By Joanna Fitzgerald | Director of the von Arx Wildlife Hospital
A black skimmer was among the 87 animals admitted to the von Arx Wildlife Hospital at the Conservancy of Southwest Florida this past week. Other admissions include an osprey, a fish crow, a barred owl, two marsh rabbits and a striped mud turtle.
A beachgoer rescued the black skimmer chick when she saw two children burying the chick in the sand. The woman removed the chick from the sand and attempted to educate the children so they could understand that what they were doing was hurting the helpless nestling. Unfortunately, the children’s parents intervened and yelled at the woman, saying she couldn’t tell their children what to do.
In an attempt to clear the sand from the skimmer’s mouth, the rescuer offered it water. The black skimmer was gasping for breath when it arrived at the wildlife hospital; sand and water were visible in the skimmer’s mouth. In its debilitated state, the skimmer had aspirated water into its lungs. Humane euthanasia was the only treatment option available in this case.

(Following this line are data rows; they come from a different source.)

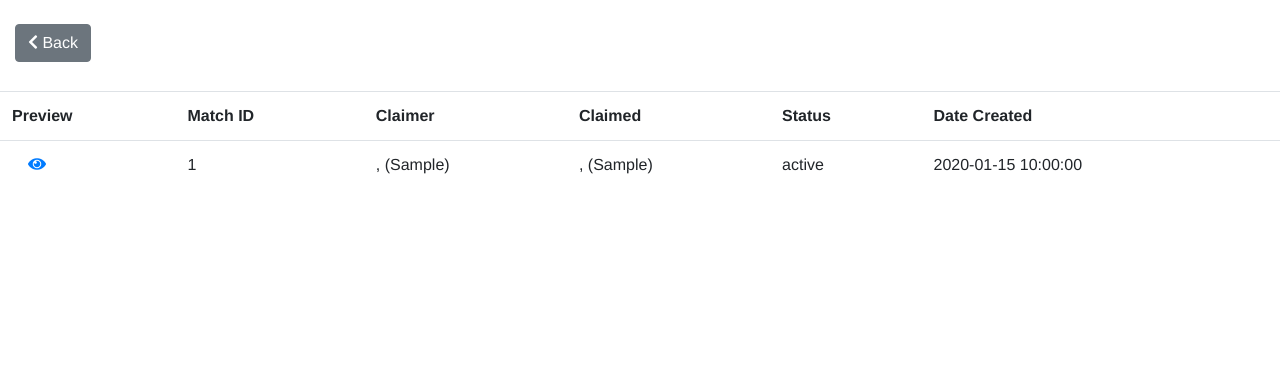
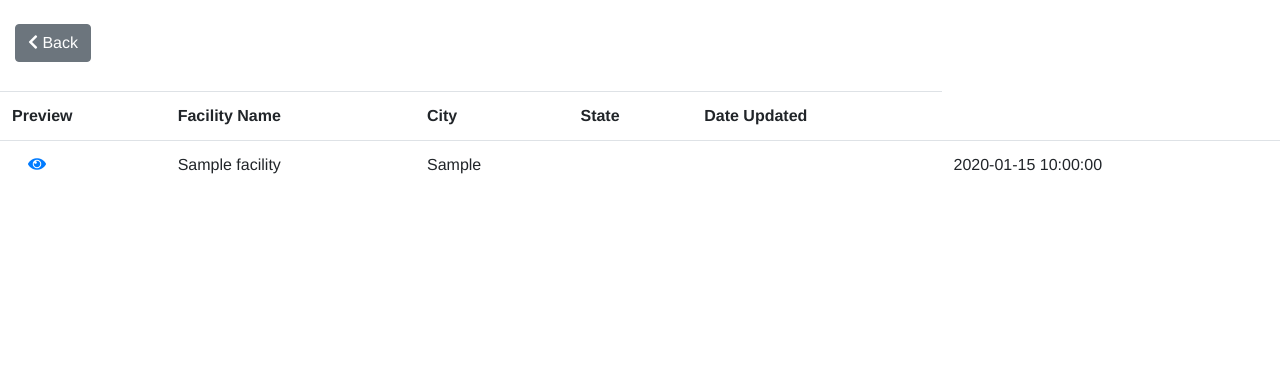
Before and after one commit to weirdaze/reunite, a PHP site: page /display_facilities.php in a window 1280 px wide. Shown: the part 100-473 px from the top of the page. Run offline with PHP 8.4, Linux system fonts and the light colour scheme; the visitor is signed in with stand-in values (Sample User, id 1); tables that the repository leaves empty or names only in its code hold one stand-in row (values such as "Sample post"); data that the repository does not hold is empty; some libraries are stand-ins or nearby versions.

Commit message:
facility stuff

```diff
--- a/create_facility.php
+++ b/create_facility.php
@@ -12,5 +12,5 @@
 	$result = exec($execStr);
 	echo $result;
 	echo "created facility: ".$facility_name;
-	header("Location: facility.php");
+	header("Location: display_facilities.php");
 ?>
--- a/display_facilities.php
+++ b/display_facilities.php
@@ -8,44 +8,28 @@
 	<table class="table">
 		<tr>
 			<th>Preview</th>
-			<th>Match ID</th>
-			<th>Claimer</th>
-			<th>Claimed</th>
-			<th>Status</th>
-			<th>Date Created</th>
+			<th>Facility Name</th>
+			<th>City</th>
+			<th>State</th>
+			<th>Date Updated</th>
 		</tr>
 <?php
 
-	$sql = "SELECT Match_ID, UID_A, UID_B, DateMatched, Status from matches where Status<>'closed' ORDER BY DateMatched DESC";
+	$sql = "SELECT FacilityName, city, State, Zip, last_updated from facilities ORDER BY FacilityName ASC";
 
 	$result = mysqli_query($db,$sql);
 
 	if ($result->num_rows > 0) {
 		while($row = $result->fetch_assoc()) {
-			$uid_a = $row['UID_A'];
-			$uid_b = $row['UID_B'];
-			$date_matched = $row['DateMatched'];
-
-			$sql2 = "SELECT FirstName, LastName from person where UID='$uid_a'";
-			$result2 = mysqli_query($db,$sql2);
-			$row2 = $result2->fetch_assoc();
-			$uid_a_fn = $row2['FirstName'];
-			$uid_a_ln = $row2['LastName'];
-
-			$sql3 = "SELECT FirstName, LastName from person where UID='$uid_b'";
-			$result3 = mysqli_query($db,$sql3);
-			$row3 = $result3->fetch_assoc();
-			$uid_b_fn = $row3['FirstName'];
-			$uid_b_ln = $row3['LastName'];
 
 ?>
 			<tr>
 				<td><a class="previewMatch text-primary ml-3" data-match_id="<?php echo $row['Match_ID']; ?>" data-uid_a="<?php echo $row['UID_A']; ?>" data-uid_b="<?php echo $row['UID_B']; ?>"><i class="fa fa-eye"></i></a></td>
-				<td><?php echo $row['Match_ID']; ?></td>
-				<td><?php echo $uid_a_ln.", ".$uid_a_fn." (".$row['UID_A'].")"; ?></td>
-			    <td><?php echo $uid_b_ln.", ".$uid_b_fn." (".$row['UID_B'].")"; ?></td>
-				<td><?php echo $row['Status']; ?></td>
-				<td><?php echo $row['DateMatched']; ?></td>
+				<td><?php echo $row['FacilityName']; ?></td>
+				<td><?php echo $row['city']; ?></td>
+			    <td><?php echo $row['state']; ?></td>
+				<td><?php echo $row['zip']; ?></td>
+				<td><?php echo $row['last_updated']; ?></td>
 			</tr>
 <?php
 		}
```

A second situation of children disrespecting wildlife was reported to the von Arx Wildlife Hospital last week when children were seen preventing a loggerhead sea turtle hatchling from getting across the sand to the water. Staff at Marco Island Water Sports intervened and got the hatchling to safety while contacting sea turtle researchers for assistance.
Parents, grandparents and guardians, please teach kids to respect wildlife; promote coexisting with wildlife in everything you do. Be mindful many wildlife species nesting on our local beaches are protected by state and federal laws. Coastal development has resulted in loss of natural habitat for numerous species of wildlife. Many species, including skimmers, terns and sea turtles are forced to nest on beaches heavily utilized by people. Obey all posted signs meant to make beachgoers aware of the presence of nests and chicks. Avoid all areas where nesting birds are present. Shorebirds are easily disturbed; every time an adult is frightened from its nest, it leaves the eggs and nestlings exposed to the harsh elements and to predators. A family fun day at the beach shouldn’t result in an animal losing its life. Being aware of what your children are up to when you are at the beach will keep them safe and keep wildlife safe as well.
A gopher tortoise, a burrowing owl, two brown pelicans, a mourning dove, a black skimmer, six northern mockingbirds, a blue jay, four eastern cottontails, a royal tern, a striped mud turtle and a black-necked stilt were released this past week.
The black-necked stilt release was particularly rewarding. The nestling stilt was admitted two months ago when it was found in a driveway with no parents around. Hospital staff consulted Brian Beckner, owner of Native Bird Boxes, Inc. for his expertise regarding the marsh area in Bonita Bay near where the stilt was originally found. Brian assured us it was an appropriate release site and he has observed black-necked stilts every time he is at that marsh. Brian put us in touch with Dustin Free and Eddy Tetlak at Bonita Bay, both of whom were incredibly helpful. Dustin provided access to Bonita Bay and Eddy Tetlak arranged for our volunteers to use a golf cart then guided them to the release location. Everyone’s help was sincerely appreciated. Visit the Conservancy’s Facebook page to view a video clip of the black-necked stilt release.
Opportunities to Help
Please visit the Conservancy website at www.conservancy.org to view all of the amazing work done by staff and volunteers at the Conservancy of Southwest Florida. Your volunteer time, memberships and donations are vital and help us continue our work to protect Southwest Florida’s water, land, wildlife and future.